Germany's Interior Ministry is considering resuming deportations to Syria despite the still-volatile situation in the war-torn country. Violent criminals among Syrians should be repatriated, German conservatives say.
With the war in Syria winding down, the government of Germany will reconsider their freeze on repatriations of Syrian migrants, German interior ministry said on Friday.
Specifically, the authorities are looking into deporting criminals among Syrian nationals, Interior Minister Horst Seehofer told joint corporate newsroom Redaktionsnetzwerk Deutschland.
"We are examining it very strictly in our ministry," he said.
The decision is expected to be made in two weeks, when interior ministers of 16 German states are due to meet with Seehofer in the central city of Magdeburg.
Complex, difficult and 'volatile'
A year ago, the group voted to prolong the moratorium for deporting Syrians until the end of 2018. Interior ministers from Bavaria and Saxony, however, pushed for an extension of only six months.

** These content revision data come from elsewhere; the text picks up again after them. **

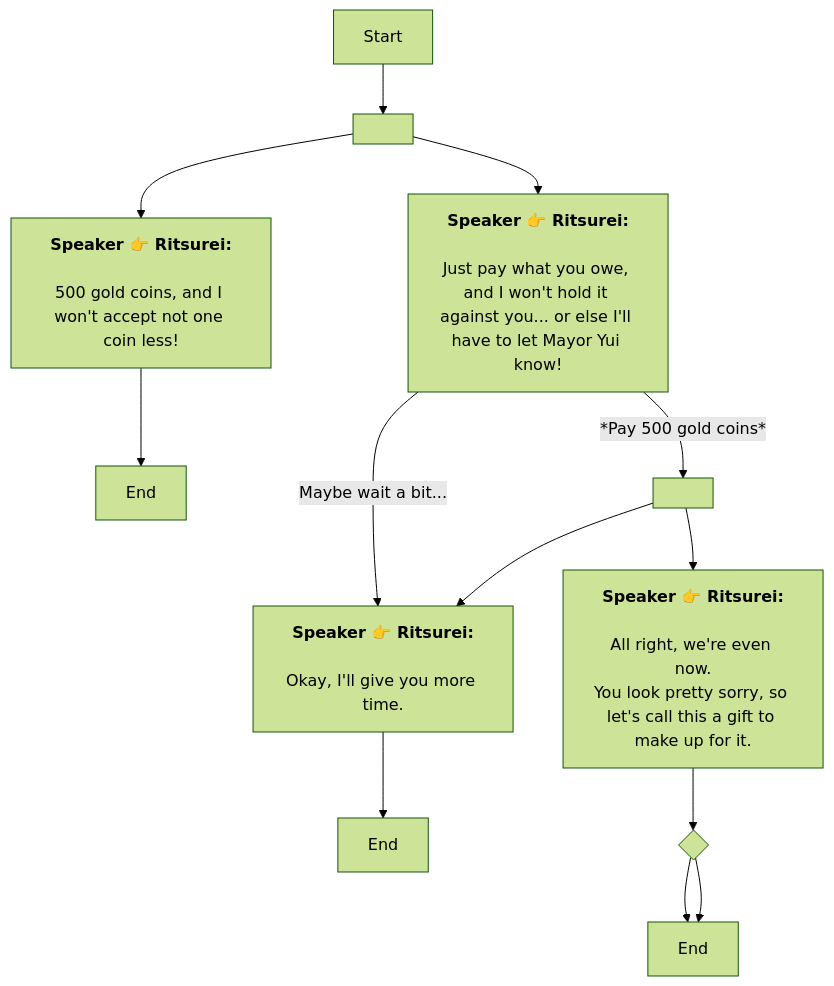
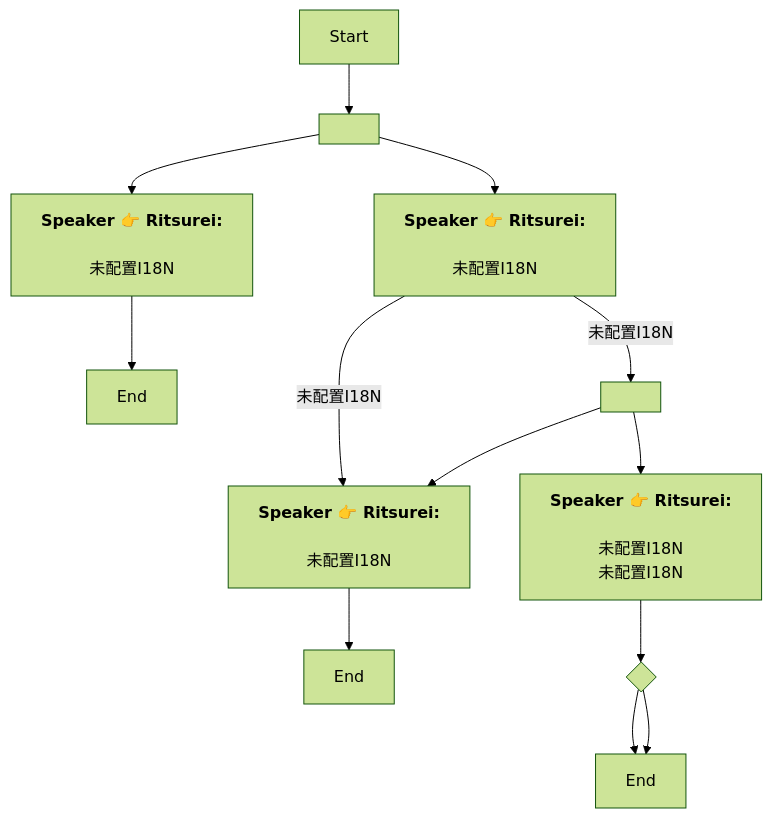
The diagram in En/QuestTalkObjectiveNode_1739145281838423.md (SoftHu/tos_avg), drawn with Mermaid (forest theme) before and after one commit. The commit also changed 730 other files, not shown here.

````diff
--- a/En/QuestTalkObjectiveNode_1739145281838423.md
+++ b/En/QuestTalkObjectiveNode_1739145281838423.md
@@ -1,22 +1,21 @@
 ```mermaid
 graph
 Start -->1739411791792326[ ]
 1739411791792326 -->1739146462102898[<b>Speaker 👉 Ritsurei:</b>
-\n500 gold coins, and I won't accept not one coin less!]
+\n未配置I18N]
 1739411791792326 -->1739145508784474[<b>Speaker 👉 Ritsurei:</b>
-\nJust pay what you owe, 
-and I won't hold it against you... or else I'll have to let Mayor Yui know!]
-1739145508784474 -->|Maybe wait a bit...|1739145810487649[<b>Speaker 👉 Ritsurei:</b>
-\nOkay, I'll give you more time.]
-1739145508784474 -->|*Pay 500 gold coins*|1739145581540699[ ]
+\n未配置I18N]
+1739145508784474 -->|未配置I18N|1739145810487649[<b>Speaker 👉 Ritsurei:</b>
+\n未配置I18N]
+1739145508784474 -->|未配置I18N|1739145581540699[ ]
 1739145581540699 -->1739145810487649[<b>Speaker 👉 Ritsurei:</b>
-\nOkay, I'll give you more time.]
+\n未配置I18N]
 1739145581540699 -->1739145858092387[<b>Speaker 👉 Ritsurei:</b>
-\nAll right, we're even now.\nYou look pretty sorry, so let's call this a gift to make up for it.]
+\n未配置I18N\n未配置I18N]
 1739145858092387 -->1770734707650649{ }
 1770734707650649 -->1739146078617956[End]
 1770734707650649 -->1739146078617956[End]
 1739145810487649 -->1739145852275042[End]
 1739146462102898 -->1739146492336499[End]
 
 ```
````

Earlier this week, Germany's Foreign Ministry issued a classified report on the situation in Syria. The document aims to help various institutions and courts in making decision regarding asylum requests.
While the details remain secret, Germany's Foreign Ministry said that the reports showed a "complex, still difficult and volatile situation" in the country torn by six years of war. This estimate applies to both the territory controlled by the Assad regime as well as to the areas still held by the rebels. It was also "not easy" to gather information considering that Germany currently does not have an embassy in Syria, officials said.
Left Party angry with Seehofer
The interior minister in the eastern German state of Saxony, CDU conservative Roland Wöller, backed the initiative of deporting criminals.
"As soon as the security situation allows, there should be an option to send people who pose a danger to the public and also criminals to Syria," he told Redaktionsnetzwerk Deutschland.
"We will consider the latest (Foreign Ministry) report at the interior minister conference," he added.
Joachim Herrman from the Bavarian CSU also publically supported the idea.
At the same time, the opposition Left party slammed Seehofer for opening the door to resume deportation.
"There must not be any deportations to Syria," said the Left lawmaker Ulla Jelpke. The country remains "shaken by the civil war and terrorism," and ruled by Bashar al-Assad who "terrorized the citizens in the past, is still doing it, and will certainly continue to do so in the future."
The head of Pro Asyl group, Günter Burkhardt, noted that Syrians still face security threats and disastrous problems with supplying basic goods.
"Syria is not safe," the group said.
dj/bw (AFP, dpa, epd)